But back to working from home. IRB Barcelona’s Health and Safety Service has drawn up a a set of recommendations regarding workstations and ergonomics with the idea to protect your health, so please read them. Meanwhile, in these unusual times, I would like to lighten the mood by making some reflections on three aspects of remote working and imposed isolation that I consider important, namely personal relationships and communication (serious reflection), and what you wear and the temptations in the kitchen (attempt at humorous reflection).

Work is a social activity, and the personal relations that take place in our workplace are crucial for our mental wellbeing. We are social animals by nature. As the days of remote working and self-isolation go by, we will start missing our colleagues (yes, you heard that right).  Technology can come to the rescue, offering us amazing possibilities to conduct group video chats and live messaging. Technology will get us through this isolation. Face time is important and those of us working from home should actively exploit the opportunity to chat with friends at work(in our break time obviously). Technology can ease the mental burden of remote working, imposed lockdown and isolation.

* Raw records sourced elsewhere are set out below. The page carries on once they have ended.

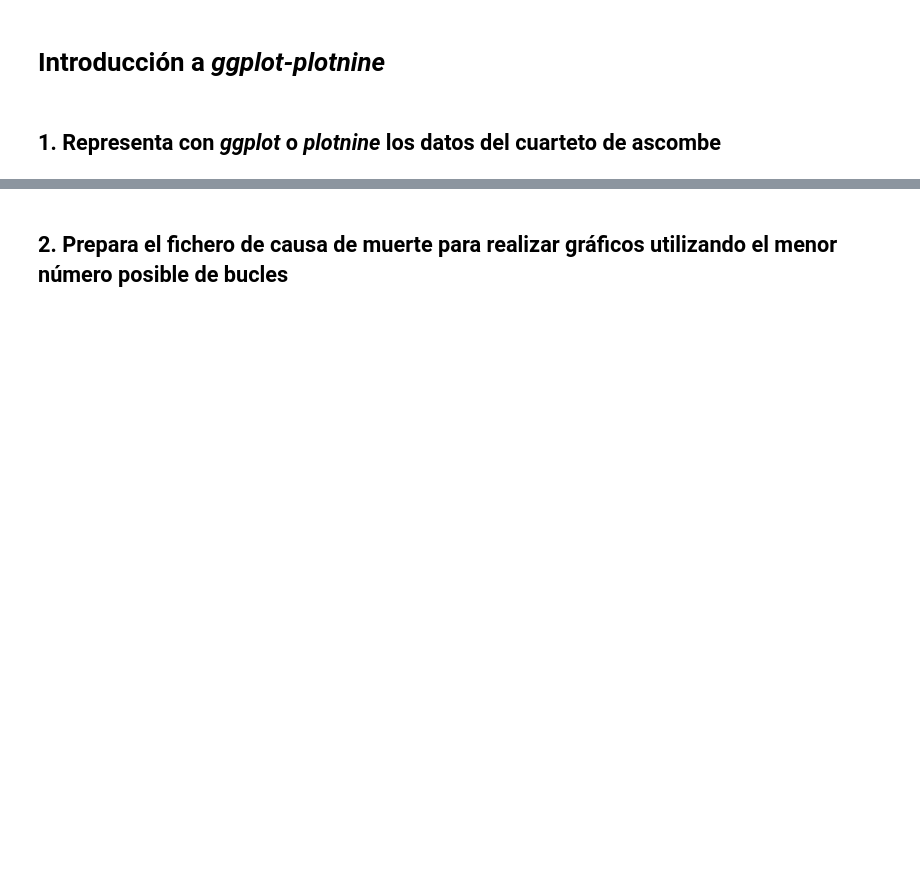
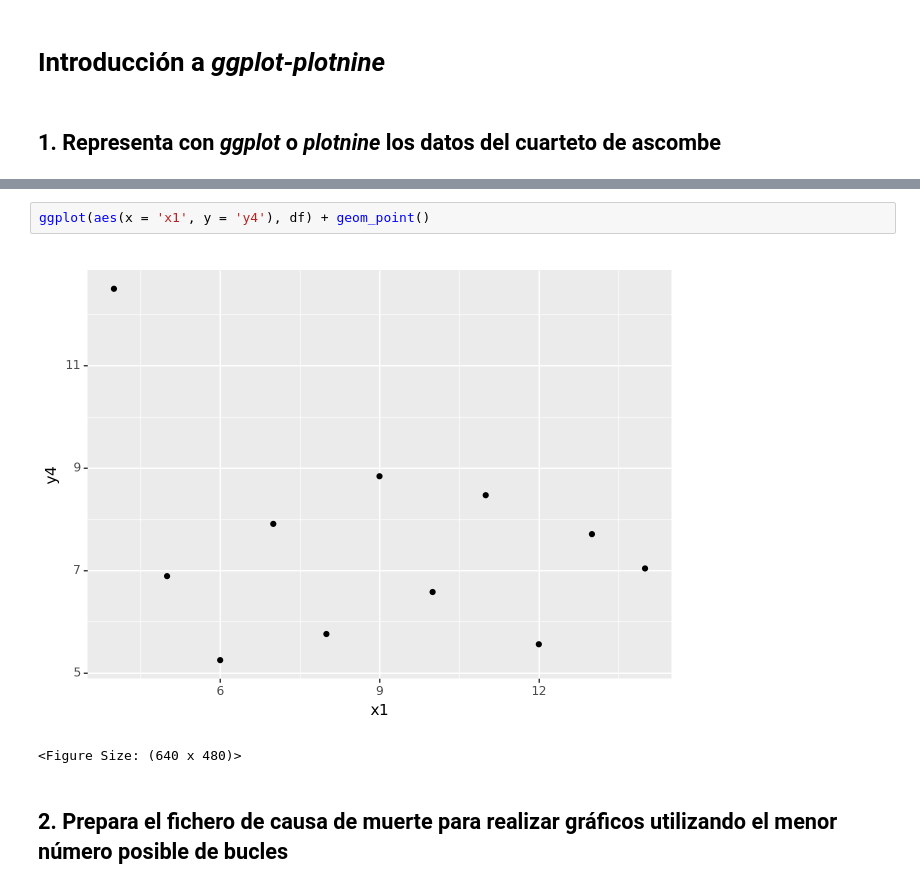
Before and after one commit to alu0101351773/VIS_practicas, a Jupyter notebook: src/jorge_cabrera_alu0101351773.ipynb, the cells around one changed output, grey strips where cells are left out. Saved outputs shown, nothing was run; the diff lists cells and outputs as text; blank space fills up the shorter version.

```diff
--- a/src/jorge_cabrera_alu0101351773.ipynb
+++ b/src/jorge_cabrera_alu0101351773.ipynb
@@ -18,4 +27,9 @@ ggplot(aes(x = 'x1', y = 'y1'), df) + geom_point()
 <Figure Size: (640 x 480)>
+# %%
+ggplot(aes(x = 'x1', y = 'y4'), df) + geom_point()
+# %% [output]
+[figure, added]
+<Figure Size: (640 x 480)>
 # %% [markdown]
 ## 2. Prepara el fichero de causa de muerte para realizar gráficos utilizando el menor número posible de bucles
 # %% [markdown]
```
Also changed, not shown: parts of 3 cells of this notebook.
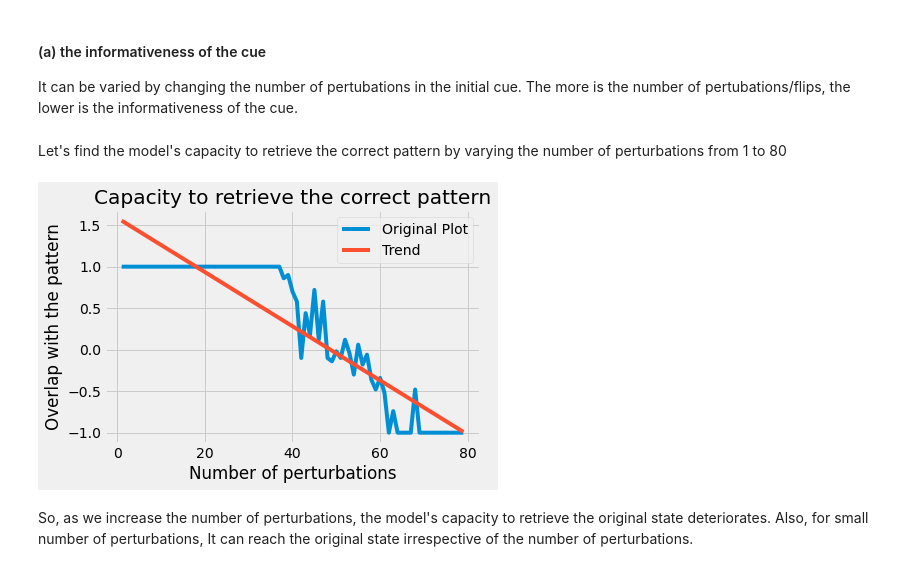
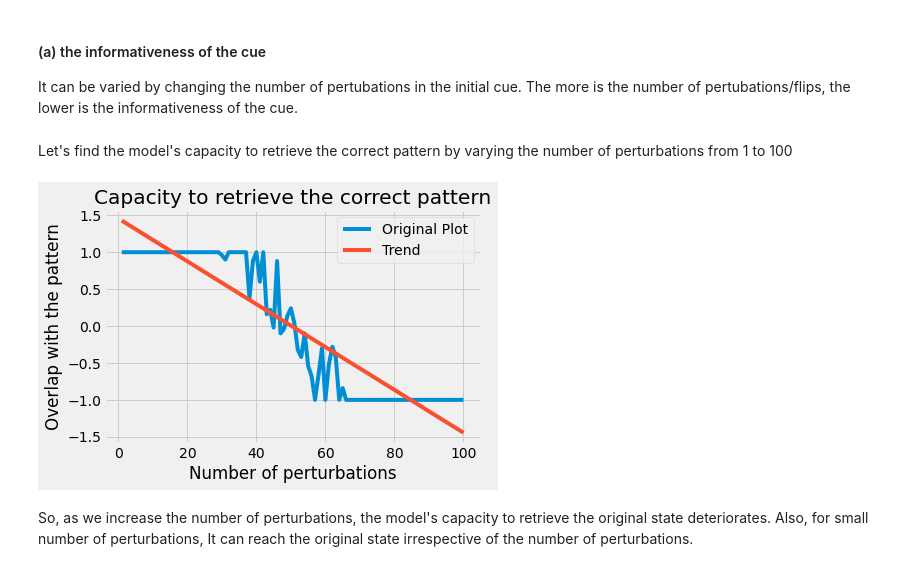
Before and after one commit to yashbg/cs786-comp-cog-sci, a Jupyter notebook: Assignment 1/190997.ipynb, the cells around one changed output. Cells and saved outputs as stored; diff of their text form; code cells hidden in the pictures.

```diff
--- a/Assignment 1/190997.ipynb
+++ b/Assignment 1/190997.ipynb
@@ -212,31 +212,31 @@ Run the model with different parameters to figure out how the model's capacity t
 #### (a) the informativeness of the cue
 It can be varied by changing the number of pertubations in the initial cue. The more is the number of pertubations/flips, the lower is the informativeness of the cue.
 # %% [markdown]
-Let's find the model's capacity to retrieve the correct pattern by varying the number of perturbations from 1 to 80
+Let's find the model's capacity to retrieve the correct pattern by varying the number of perturbations from 1 to 100
 # %%
 overlaps = []
 
-perturb_nums = range(1, 80)
+perturb_nums = range(1, 101)
 for i in perturb_nums:
   plist, cue, state_list = create_network(pattern_size=10, pattern_num=6, perturb_num=i, evolution_num = 3)
   overlap = pattern_tools.compute_overlap(state_list[-1], plist[0])
   overlaps.append(overlap)
 
 plt.title("Capacity to retrieve the correct pattern")
 plt.xlabel('Number of perturbations')
 plt.ylabel('Overlap with the pattern')
 plt.plot(perturb_nums, overlaps, label = 'Original Plot')
 
 m, b = np.polyfit(perturb_nums, overlaps, 1)
 trend = []
 for perturb_num in perturb_nums:
   trend.append(m * perturb_num + b)
 plt.plot(perturb_nums, trend, label = 'Trend')
 plt.legend()
 
 plt.show()
 # %% [output]
-[figure, old version]
+[figure, new version]
 # %% [markdown]
 So, as we increase the number of perturbations, the model's capacity to retrieve the original state deteriorates. Also, for small number of perturbations, It can reach the original state irrespective of the number of perturbations.
 # %% [markdown]
```
Also changed, not shown: parts of 18 cells of this notebook.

When we are finally given the green light to return to our pre-COVID-19 lives, many of us will have concluded that technology can’t replace face to face contact, where body language and direct eye contact are crucial components of our communication. Staring at a tiny dot, which is the camera in your computer, to make it seem that you’re looking someone in the eye will never be able to fully replicate the subtle nuances of in-person communication.

In this same context, it has been said that this pandemic will forge the foundations of a new regime of employment, in which working from home will become the norm. While many, including me, will embrace this flexibility and the time and cost-saving involved (for the individual and company alike), remote working should be implemented with great care.

Second on my “issues” list is “what you wear” when working from home. I spoke to a colleague the other day and she was sitting in a dressing gown. That’s fine as I have known her for years, but if her boss had rung for face time, she may have been more than a little embarrassed.  So be warned. Don’t kick about your house in PJs!

The final issue I have with working from home is the lure of the kitchen. Are you experiencing the same thing? At the office, we can distract ourselves from rumbling tummies by talking to co-workers, leaving the office to go to the toilet, etc. But at home, there is a magnetic attraction to the pantry (the cupboard where you keep junk food like crisps and biscuits). Have you noticed the lack of biscuits in supermarkets (and toilet rolls of course!)? Could this be indicative of the growing addiction of a stay at home workforce to foods high in sugar and carbohydrates? Who in their right mind goes to the kitchen in search of a tomato? I rest my case.

The coming weeks will be a test of our team spirit and self-discipline. Hang on in there everyone!

Tanya Yates

About IRB Barcelona

The Institute for Research in Biomedicine (IRB Barcelona) pursues a society free of disease. To this end, it conducts multidisciplinary research of excellence to cure cancer and other diseases linked to ageing. It establishes technology transfer agreements with the pharmaceutical industry and major hospitals to bring research results closer to society, and organises a range of science outreach activities to engage the public in an open dialogue. IRB Barcelona is an international centre that hosts 400 researchers and more than 30 nationalities. Recognised as a Severo Ochoa Centre of Excellence since 2011, IRB Barcelona is a CERCA centre and member of the Barcelona Institute of Science and Technology (BIST).